Problem to work on:
In the records below, count every line that contains the word "each" and report only the total.

** Opening Task material block **

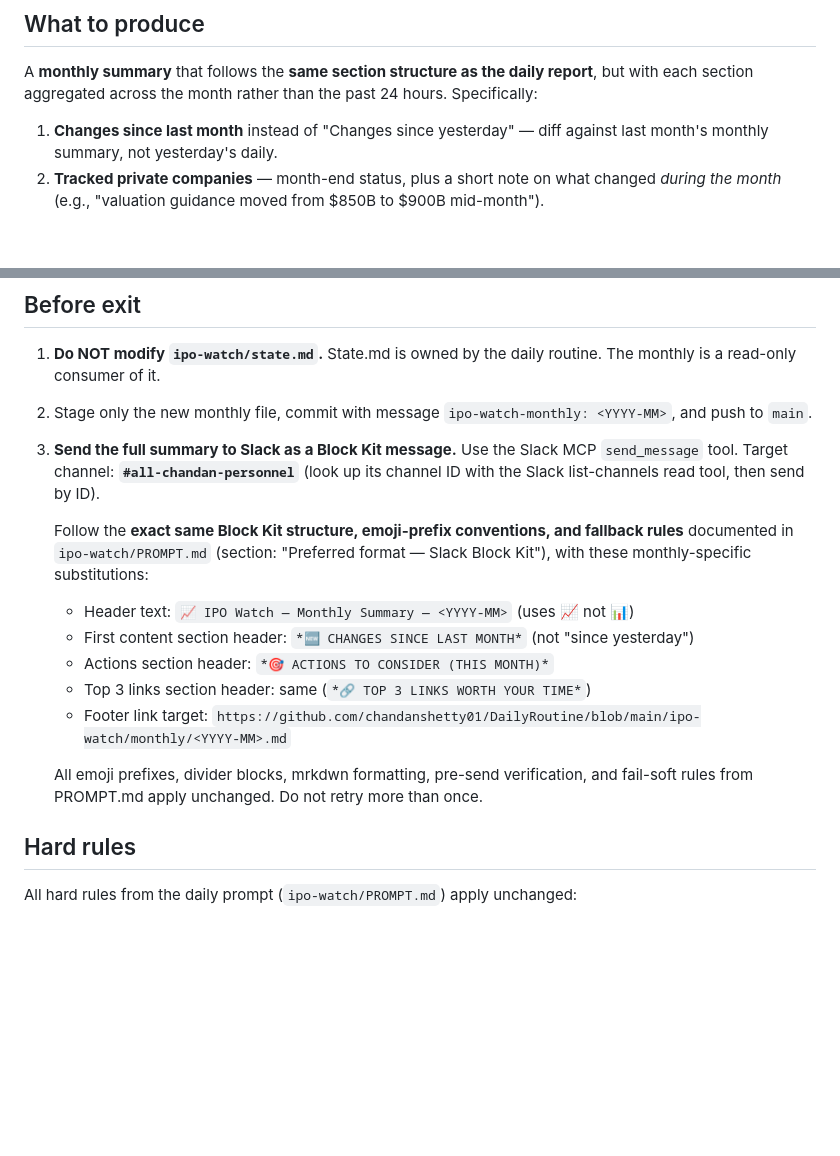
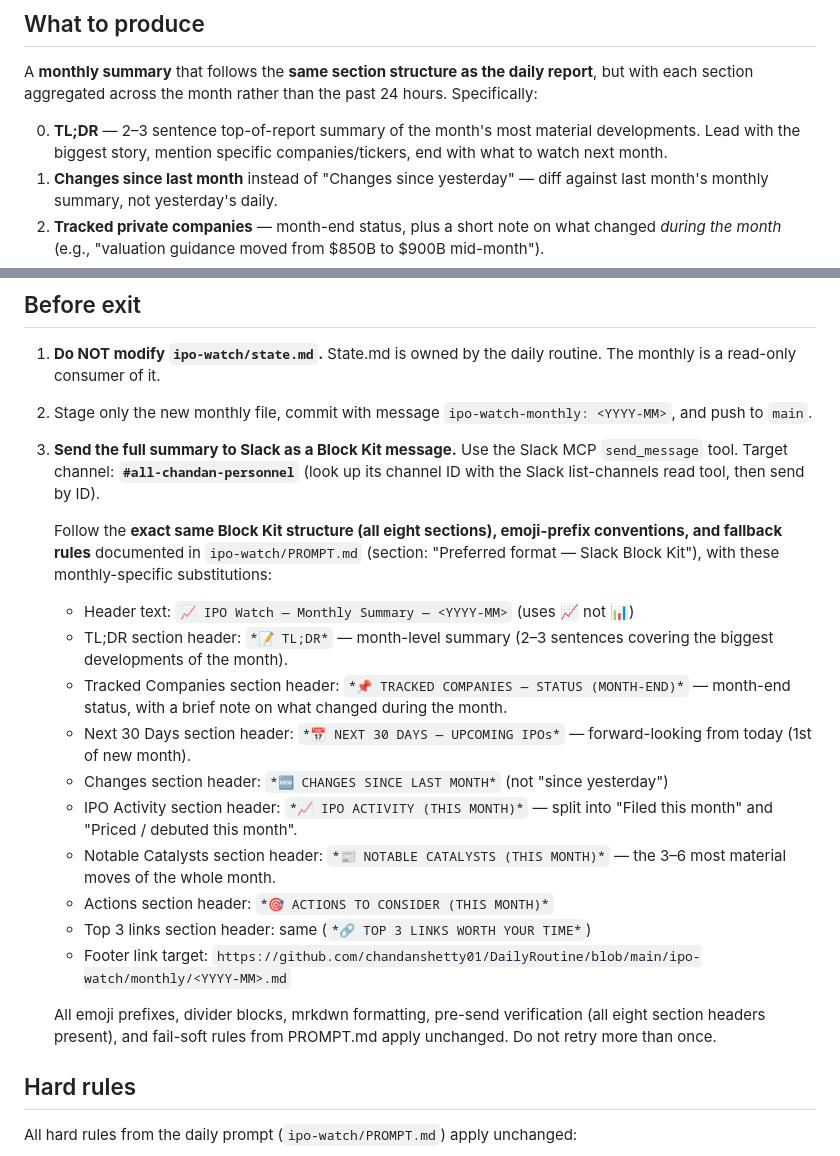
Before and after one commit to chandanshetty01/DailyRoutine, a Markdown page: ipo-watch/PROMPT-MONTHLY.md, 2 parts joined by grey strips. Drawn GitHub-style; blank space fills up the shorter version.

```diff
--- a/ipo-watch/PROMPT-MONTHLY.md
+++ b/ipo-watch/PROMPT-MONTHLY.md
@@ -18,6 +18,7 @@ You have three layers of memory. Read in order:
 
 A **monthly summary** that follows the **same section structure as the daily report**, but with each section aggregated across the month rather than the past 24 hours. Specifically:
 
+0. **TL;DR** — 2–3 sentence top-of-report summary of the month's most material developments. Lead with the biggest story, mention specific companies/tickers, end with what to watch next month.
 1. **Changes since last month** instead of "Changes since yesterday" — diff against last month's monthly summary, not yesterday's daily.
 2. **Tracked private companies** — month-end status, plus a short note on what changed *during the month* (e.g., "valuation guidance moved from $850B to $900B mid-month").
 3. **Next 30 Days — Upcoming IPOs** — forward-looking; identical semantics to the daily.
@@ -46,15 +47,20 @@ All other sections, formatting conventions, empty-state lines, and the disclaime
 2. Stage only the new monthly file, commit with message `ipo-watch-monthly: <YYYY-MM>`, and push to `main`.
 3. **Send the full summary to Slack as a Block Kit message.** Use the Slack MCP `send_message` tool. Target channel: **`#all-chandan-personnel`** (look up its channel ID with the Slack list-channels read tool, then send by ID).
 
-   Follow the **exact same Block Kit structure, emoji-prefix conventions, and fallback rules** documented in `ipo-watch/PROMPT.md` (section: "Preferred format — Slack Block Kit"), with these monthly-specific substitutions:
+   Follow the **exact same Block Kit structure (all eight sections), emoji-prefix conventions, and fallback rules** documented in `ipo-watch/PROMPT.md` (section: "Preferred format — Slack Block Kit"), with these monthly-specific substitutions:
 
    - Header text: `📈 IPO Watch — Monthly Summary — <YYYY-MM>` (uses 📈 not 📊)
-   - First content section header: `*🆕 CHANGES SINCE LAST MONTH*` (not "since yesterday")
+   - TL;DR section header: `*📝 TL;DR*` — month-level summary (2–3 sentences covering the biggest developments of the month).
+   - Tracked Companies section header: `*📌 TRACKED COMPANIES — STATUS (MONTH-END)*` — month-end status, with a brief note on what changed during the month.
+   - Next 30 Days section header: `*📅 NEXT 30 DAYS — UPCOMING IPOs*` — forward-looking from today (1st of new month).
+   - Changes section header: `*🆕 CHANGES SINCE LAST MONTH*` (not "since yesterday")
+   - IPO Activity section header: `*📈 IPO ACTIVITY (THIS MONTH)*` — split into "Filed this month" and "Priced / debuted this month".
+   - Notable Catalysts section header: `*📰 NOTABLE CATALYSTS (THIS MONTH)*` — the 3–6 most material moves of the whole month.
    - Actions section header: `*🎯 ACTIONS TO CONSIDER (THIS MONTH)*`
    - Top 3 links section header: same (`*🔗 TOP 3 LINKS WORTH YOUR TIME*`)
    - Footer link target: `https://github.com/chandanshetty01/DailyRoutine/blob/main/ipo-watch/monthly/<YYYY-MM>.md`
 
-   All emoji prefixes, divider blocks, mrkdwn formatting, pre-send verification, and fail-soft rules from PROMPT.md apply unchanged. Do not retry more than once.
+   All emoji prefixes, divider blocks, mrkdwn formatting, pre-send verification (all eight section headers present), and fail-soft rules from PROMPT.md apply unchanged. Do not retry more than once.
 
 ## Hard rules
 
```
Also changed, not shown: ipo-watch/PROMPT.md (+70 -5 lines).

** Closing Task material block **
** Opening Task material block **

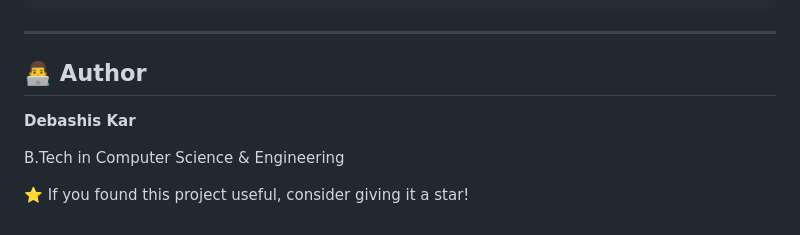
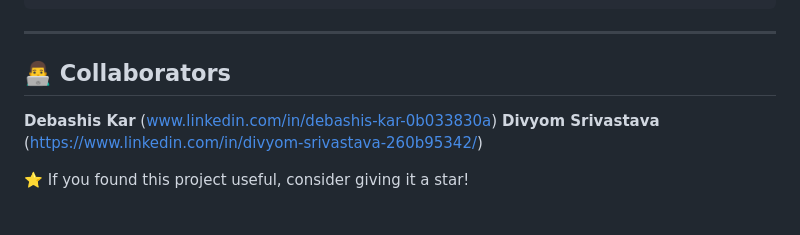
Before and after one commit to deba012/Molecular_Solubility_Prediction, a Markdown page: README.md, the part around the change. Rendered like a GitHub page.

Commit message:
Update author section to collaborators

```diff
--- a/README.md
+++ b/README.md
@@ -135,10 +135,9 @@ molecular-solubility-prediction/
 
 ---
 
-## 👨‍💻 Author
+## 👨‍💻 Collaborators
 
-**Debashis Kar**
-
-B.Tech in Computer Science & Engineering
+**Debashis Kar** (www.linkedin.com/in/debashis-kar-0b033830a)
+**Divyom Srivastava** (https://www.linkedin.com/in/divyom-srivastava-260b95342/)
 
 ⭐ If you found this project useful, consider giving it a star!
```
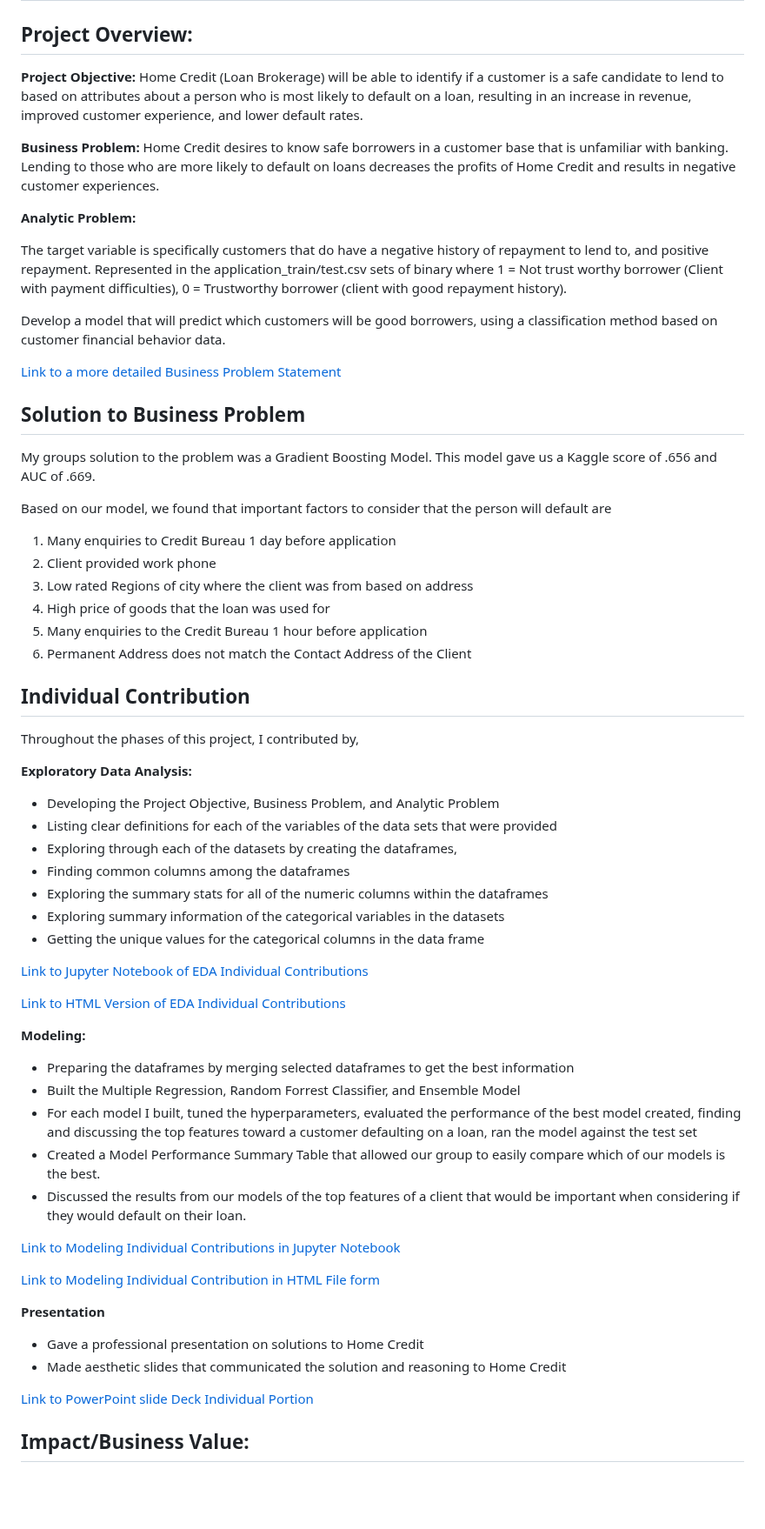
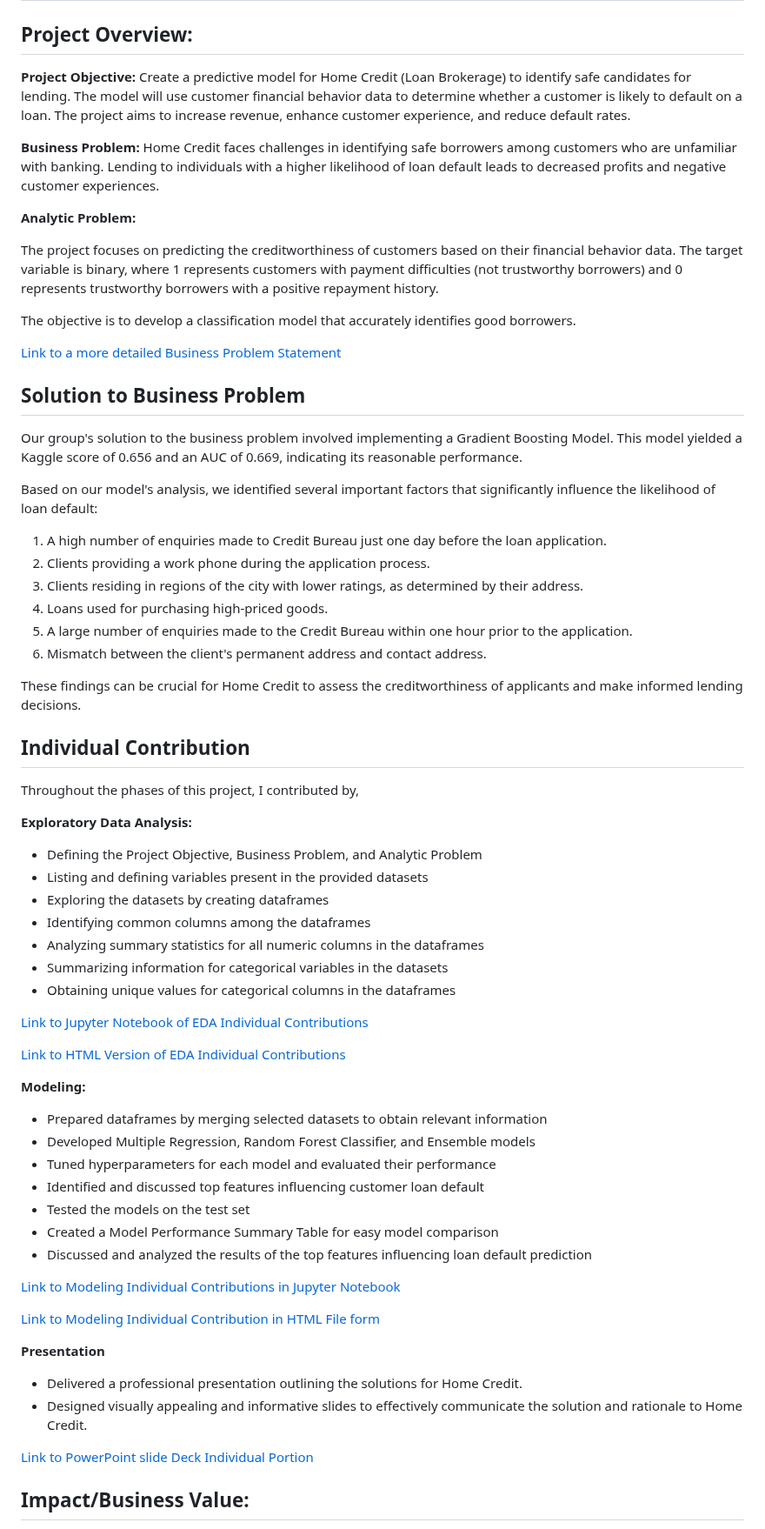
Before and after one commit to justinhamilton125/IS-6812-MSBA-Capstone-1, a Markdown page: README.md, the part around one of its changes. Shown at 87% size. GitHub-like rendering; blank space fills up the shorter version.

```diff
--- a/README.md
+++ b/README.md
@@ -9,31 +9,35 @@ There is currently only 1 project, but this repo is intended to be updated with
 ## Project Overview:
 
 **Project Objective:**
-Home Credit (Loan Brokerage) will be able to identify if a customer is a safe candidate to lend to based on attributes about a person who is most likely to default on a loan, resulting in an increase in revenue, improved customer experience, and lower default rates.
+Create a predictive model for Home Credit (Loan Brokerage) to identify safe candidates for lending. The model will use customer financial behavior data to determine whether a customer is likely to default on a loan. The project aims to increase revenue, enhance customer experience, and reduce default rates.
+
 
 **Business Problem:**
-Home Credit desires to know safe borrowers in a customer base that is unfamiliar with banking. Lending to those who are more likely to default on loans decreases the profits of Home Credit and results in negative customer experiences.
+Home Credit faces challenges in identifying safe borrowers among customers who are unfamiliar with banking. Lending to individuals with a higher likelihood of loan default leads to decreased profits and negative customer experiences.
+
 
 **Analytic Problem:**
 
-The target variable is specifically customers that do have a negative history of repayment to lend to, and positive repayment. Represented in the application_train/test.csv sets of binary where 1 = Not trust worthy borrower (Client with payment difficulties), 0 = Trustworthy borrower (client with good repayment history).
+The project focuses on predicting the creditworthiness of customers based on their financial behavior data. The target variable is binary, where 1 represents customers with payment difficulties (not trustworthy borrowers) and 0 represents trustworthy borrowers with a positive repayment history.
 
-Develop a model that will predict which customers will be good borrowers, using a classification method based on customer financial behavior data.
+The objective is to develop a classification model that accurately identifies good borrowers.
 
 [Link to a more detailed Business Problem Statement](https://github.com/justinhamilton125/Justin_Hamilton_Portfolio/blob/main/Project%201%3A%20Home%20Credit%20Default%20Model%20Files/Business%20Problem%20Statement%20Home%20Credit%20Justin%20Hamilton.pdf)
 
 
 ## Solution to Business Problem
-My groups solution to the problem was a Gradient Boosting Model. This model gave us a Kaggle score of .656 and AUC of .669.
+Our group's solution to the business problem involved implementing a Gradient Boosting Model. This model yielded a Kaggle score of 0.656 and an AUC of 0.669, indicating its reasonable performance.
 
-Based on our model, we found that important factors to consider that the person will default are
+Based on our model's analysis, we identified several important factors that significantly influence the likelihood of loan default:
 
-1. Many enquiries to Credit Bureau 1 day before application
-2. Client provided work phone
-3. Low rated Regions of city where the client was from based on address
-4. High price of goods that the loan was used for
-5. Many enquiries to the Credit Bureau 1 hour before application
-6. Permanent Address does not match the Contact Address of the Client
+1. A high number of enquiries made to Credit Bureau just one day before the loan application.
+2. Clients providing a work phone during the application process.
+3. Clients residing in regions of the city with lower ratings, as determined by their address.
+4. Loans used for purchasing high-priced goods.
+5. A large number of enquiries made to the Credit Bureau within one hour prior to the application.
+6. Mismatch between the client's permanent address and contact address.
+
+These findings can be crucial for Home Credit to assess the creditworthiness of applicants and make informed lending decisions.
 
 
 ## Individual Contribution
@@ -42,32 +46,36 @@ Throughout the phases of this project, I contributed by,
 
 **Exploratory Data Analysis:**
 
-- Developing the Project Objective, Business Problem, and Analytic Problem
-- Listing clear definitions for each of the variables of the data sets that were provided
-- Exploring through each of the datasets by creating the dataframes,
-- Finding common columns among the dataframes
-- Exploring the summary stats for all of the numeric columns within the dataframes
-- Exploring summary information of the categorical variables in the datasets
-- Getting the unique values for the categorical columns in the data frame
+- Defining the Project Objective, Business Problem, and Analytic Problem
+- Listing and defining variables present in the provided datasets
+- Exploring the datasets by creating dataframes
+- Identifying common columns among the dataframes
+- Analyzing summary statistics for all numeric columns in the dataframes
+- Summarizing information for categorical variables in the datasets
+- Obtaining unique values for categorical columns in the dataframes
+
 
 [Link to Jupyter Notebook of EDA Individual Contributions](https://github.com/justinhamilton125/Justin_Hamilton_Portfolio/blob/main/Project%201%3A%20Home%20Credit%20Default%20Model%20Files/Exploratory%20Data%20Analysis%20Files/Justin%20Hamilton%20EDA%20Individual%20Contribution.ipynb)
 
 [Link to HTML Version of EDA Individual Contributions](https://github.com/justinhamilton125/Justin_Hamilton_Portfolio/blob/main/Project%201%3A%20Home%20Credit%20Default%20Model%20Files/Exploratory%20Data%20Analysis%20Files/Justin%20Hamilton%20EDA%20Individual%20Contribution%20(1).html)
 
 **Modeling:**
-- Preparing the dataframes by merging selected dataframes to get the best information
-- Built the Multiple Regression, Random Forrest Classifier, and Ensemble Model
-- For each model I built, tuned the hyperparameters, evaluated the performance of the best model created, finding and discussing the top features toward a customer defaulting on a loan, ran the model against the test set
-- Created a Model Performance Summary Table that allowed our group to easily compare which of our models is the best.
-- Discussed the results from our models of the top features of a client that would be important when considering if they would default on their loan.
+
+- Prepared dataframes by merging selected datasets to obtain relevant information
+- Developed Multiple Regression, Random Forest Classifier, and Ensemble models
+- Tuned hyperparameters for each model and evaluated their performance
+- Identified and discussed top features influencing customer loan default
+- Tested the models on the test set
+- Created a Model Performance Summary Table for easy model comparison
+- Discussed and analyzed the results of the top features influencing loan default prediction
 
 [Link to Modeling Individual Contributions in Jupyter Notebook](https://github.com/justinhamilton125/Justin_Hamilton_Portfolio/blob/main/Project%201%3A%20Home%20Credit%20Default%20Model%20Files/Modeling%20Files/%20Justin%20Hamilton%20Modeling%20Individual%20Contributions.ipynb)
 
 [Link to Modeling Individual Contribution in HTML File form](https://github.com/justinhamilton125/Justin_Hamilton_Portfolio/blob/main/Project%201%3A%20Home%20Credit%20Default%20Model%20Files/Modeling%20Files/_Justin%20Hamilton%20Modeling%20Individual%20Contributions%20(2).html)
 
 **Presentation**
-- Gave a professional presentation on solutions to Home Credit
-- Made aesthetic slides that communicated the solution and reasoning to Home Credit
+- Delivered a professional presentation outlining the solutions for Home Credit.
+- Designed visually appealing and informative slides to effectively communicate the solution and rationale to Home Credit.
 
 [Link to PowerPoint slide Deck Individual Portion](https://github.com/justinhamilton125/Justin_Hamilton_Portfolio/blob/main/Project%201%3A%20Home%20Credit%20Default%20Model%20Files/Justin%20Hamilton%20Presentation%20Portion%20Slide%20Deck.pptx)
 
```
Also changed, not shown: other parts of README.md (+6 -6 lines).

** Closing Task material block **
** Opening Task material block **

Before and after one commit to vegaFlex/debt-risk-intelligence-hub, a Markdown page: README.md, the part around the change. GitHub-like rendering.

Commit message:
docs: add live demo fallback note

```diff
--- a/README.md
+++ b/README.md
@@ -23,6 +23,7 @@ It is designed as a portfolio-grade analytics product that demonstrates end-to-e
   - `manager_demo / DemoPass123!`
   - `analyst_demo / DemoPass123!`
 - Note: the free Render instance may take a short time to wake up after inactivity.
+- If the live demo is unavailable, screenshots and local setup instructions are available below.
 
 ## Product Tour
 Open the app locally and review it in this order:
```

** Closing Task material block **

Completed task:
5